• _TASK DIRECTIONS_:
Check every line below for the string "رایگان", and copy the lines that contain it.

[Records from a data source]
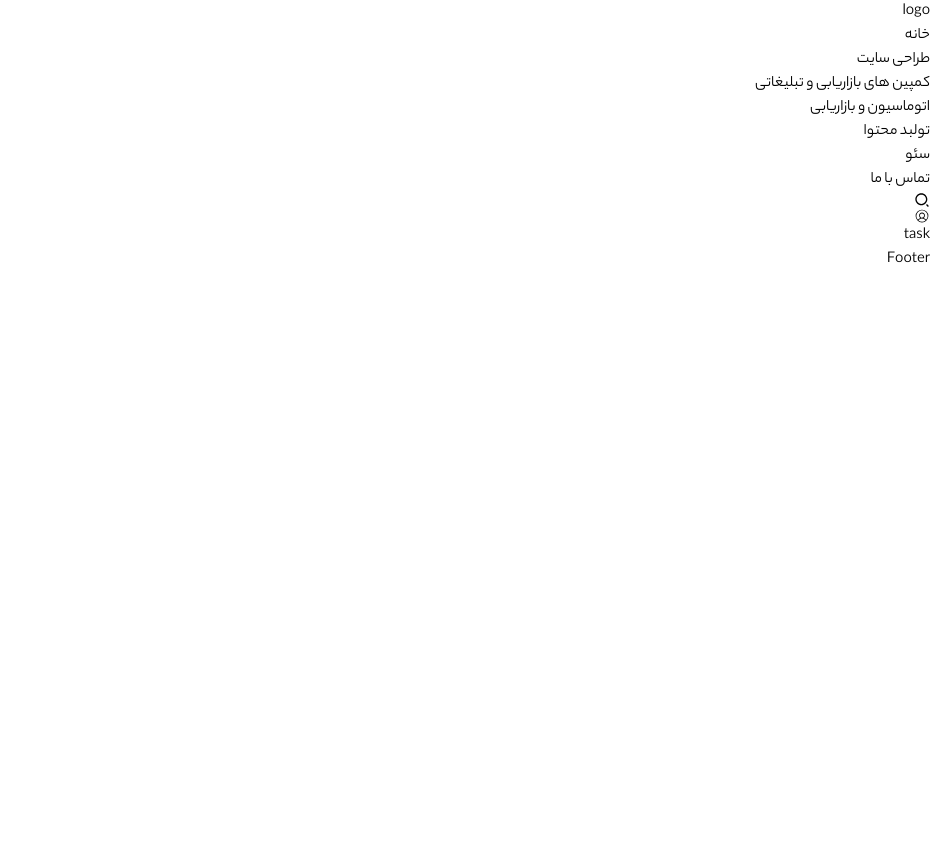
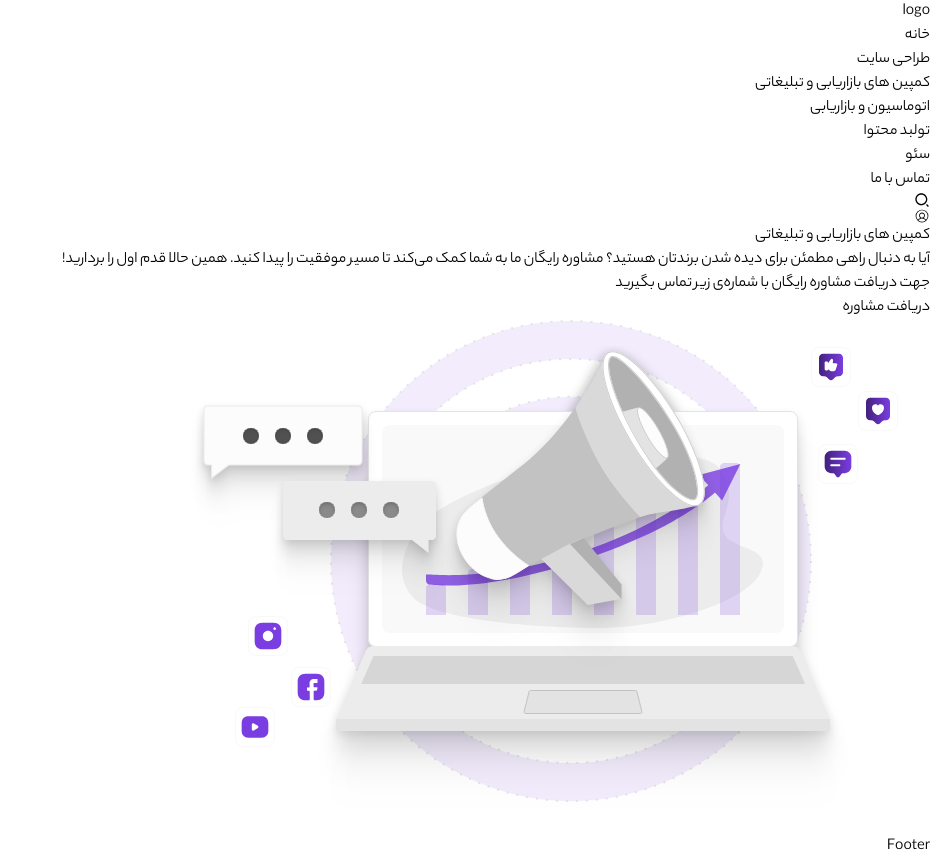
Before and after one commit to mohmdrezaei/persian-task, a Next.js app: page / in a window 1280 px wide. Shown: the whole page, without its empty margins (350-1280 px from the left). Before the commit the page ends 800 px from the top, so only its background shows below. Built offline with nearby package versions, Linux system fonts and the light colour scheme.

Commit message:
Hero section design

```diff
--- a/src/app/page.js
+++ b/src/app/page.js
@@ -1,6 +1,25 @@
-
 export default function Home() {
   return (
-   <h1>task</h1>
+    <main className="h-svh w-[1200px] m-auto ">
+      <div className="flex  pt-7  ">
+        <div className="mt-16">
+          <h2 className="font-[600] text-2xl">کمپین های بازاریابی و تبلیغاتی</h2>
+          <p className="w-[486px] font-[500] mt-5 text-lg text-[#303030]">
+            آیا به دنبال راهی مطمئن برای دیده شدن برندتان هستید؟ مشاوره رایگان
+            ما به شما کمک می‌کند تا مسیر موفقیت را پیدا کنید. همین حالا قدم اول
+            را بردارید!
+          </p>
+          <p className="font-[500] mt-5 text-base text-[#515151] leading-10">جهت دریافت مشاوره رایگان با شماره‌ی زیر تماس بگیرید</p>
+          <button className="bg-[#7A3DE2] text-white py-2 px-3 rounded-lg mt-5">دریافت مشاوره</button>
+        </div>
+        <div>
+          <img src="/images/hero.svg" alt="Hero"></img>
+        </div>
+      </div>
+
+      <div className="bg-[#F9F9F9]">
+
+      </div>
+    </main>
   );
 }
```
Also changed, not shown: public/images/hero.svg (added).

• _SOLUTION_:
+            آیا به دنبال راهی مطمئن برای دیده شدن برندتان هستید؟ مشاوره رایگان
+          <p className="font-[500] mt-5 text-base text-[#515151] leading-10">جهت دریافت مشاوره رایگان با شماره‌ی زیر تماس بگیرید</p>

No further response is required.